I’ve always said I never really started listening to music until I was fifteen. It’s not as ridiculous a claim as it sounds. Simply, before then I listened to commercial radio stations, whatever was on, and didn’t really develop any kind of taste or personal predilection for any one song over another. Sure, the first CD I bought was The Cat Empire which is cool enough, permissible even, and growing up mum and dad preferred classical music to anything else, but I never really knew what music was, what it could do, what it was capable of. In 2005, I very quickly learnt what music was, when my best friend introduced me to Holst’s The Planets. In a matter of minutes – well, as soon as Marsfamous swirling strings and thundering ostinato hurtled from the speakers – I knew this was something worth listening to, was worth sitting up and taking notice of. Some years later, he leant me a boxed set of Beethoven’s symphonies, and it was like that moment with Mars all over again. I knew, of course, Beethoven’s Fifth, and the ‘Ode of Joy’ from his Ninth, but not much more than that. (It was later that year that I discovered The Beatles, but that’s another story.)
Enter, then, the Sydney Symphony Orchestra and their new chief conductor, David Robertson. Renowned for his warmth and rapport with an orchestra, as well as his advocacy for music as a vital part of a healthy upbringing and education as much as for his conducting, Robertson’s Beethoven season could only be nothing short of incredible. I count the Seventh symphony among my favourite pieces of music, and I leapt at the chance to see this, his inaugural concert with the Sydney Symphony Orchestra in his new position as Chief Conductor. I was not disappointed. I’ve seen the Seventh symphony performed once or twice before, but never before have I heard – or is that seen? I’ve never been able to work out if you go to hear or see and orchestra; do they play or perform? – never before have I heard it played like this. There was a crispness to it, a freshness and a vibrancy, a fierce and robust richness to it that confirmed why it is such an incredible piece of music.
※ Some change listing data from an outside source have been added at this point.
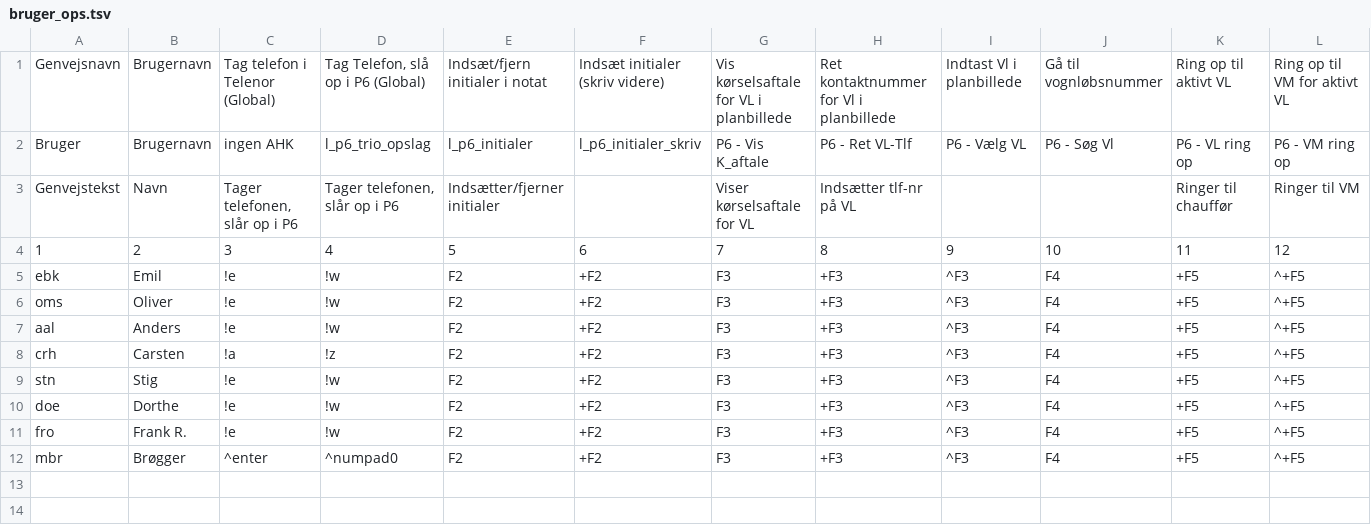
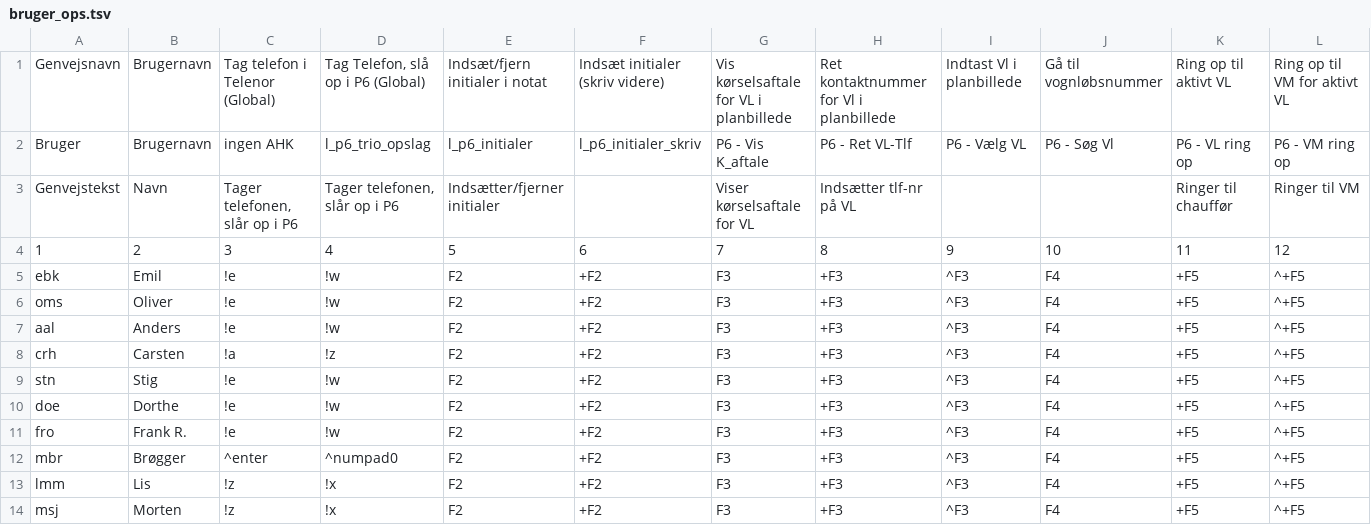
Before and after one commit to Emilbk/AHK, a TSV file: Trafikstyring/db/bruger_ops.tsv, drawn as a sheet; only a part is shown; rows hold the shown columns only; the diff names each change by its address in the sheet, - before the commit and + after, or states it on an @@ line.

Commit message:
lis, morten, tilføjet

```diff
--- a/Trafikstyring/db/bruger_ops.tsv
+++ b/Trafikstyring/db/bruger_ops.tsv
+row 13: lmm | Lis | !z | !x | F2 | +F2 | F3 | +F3 | ^F3 | F4 | +F5 | ^+F5
+row 14: msj | Morten | !z | !x | F2 | +F2 | F3 | +F3 | ^F3 | F4 | +F5 | ^+F5
```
Built around a series of rhythms, the Seventh symphony is as alive a piece of music as you could ever find. Unlike his Fifth Symphony, “where the opening rhythmic motif is developed, fragmented and expanded, the Seventh Symphony adopts a treatment of rhythm and pulse that emphasises obsessive repetition of distinctive patterns.” From the skipping motif in the first movement, to the forceful and urgent uncertainty of the second (which was, so we are told, encored immediately upon its premiere in 1813), the third’s playful juxtaposition of themes, to the interlocking and fevered rhythms of the fourth, we are shown a vision of creativity positively humming with vitality, vibrancy and movement; with Life itself.
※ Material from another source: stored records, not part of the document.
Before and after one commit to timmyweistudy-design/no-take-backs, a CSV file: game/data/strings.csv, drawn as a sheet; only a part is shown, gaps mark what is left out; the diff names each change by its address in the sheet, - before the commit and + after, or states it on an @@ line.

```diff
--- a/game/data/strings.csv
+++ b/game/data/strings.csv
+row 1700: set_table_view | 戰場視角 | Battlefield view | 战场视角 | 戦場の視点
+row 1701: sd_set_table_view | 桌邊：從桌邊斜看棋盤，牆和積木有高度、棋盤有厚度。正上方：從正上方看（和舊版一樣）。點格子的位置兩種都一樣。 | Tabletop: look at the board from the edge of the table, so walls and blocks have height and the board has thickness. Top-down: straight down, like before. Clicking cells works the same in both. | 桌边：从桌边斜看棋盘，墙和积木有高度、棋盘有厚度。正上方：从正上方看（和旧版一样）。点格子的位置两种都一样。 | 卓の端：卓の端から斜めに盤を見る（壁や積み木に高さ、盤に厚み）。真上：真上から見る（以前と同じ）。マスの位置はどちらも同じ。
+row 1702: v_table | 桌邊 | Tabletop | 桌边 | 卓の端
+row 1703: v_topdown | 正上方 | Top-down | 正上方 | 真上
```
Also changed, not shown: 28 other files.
Programmed alongside Stravinsky’s Symphony in Three Movements, and the Australian premiere of John Adams’ Absolute Jest, for string quartet and orchestra, you can see themes and motifs twist and turn from one to the other, a kind of grand dialogue from first to last. Stravinsky’s Symphony in Three Movements harks “back to the energy of [The] Rite of Spring, harnessing its earthy passions in an elegant formal structure,” and there’s a fierceness to it, but also a kind of geometry – there are little cellular modules that are placed alongside each other, almost tessellating, in a way that recalls John Adams’ work in the minimalist aesthetic. Around the time Stravinsky wrote the Symphony (1945), he was considering revising his groundbreaking Rite of Spring from thirty years before. Ultimately abandoning that idea, we can potentially read the Symphony as fulfilling “the purpose of the revision perfectly: the need for a reprise of that sort of volcanic expression.” You only need to hear its forcefulness, see its opening movement performed by an orchestra to understand why. It is interesting then to hear (see?) the Stravinsky alongside AdamsAbsolute Jest which itself quotes Beethoven.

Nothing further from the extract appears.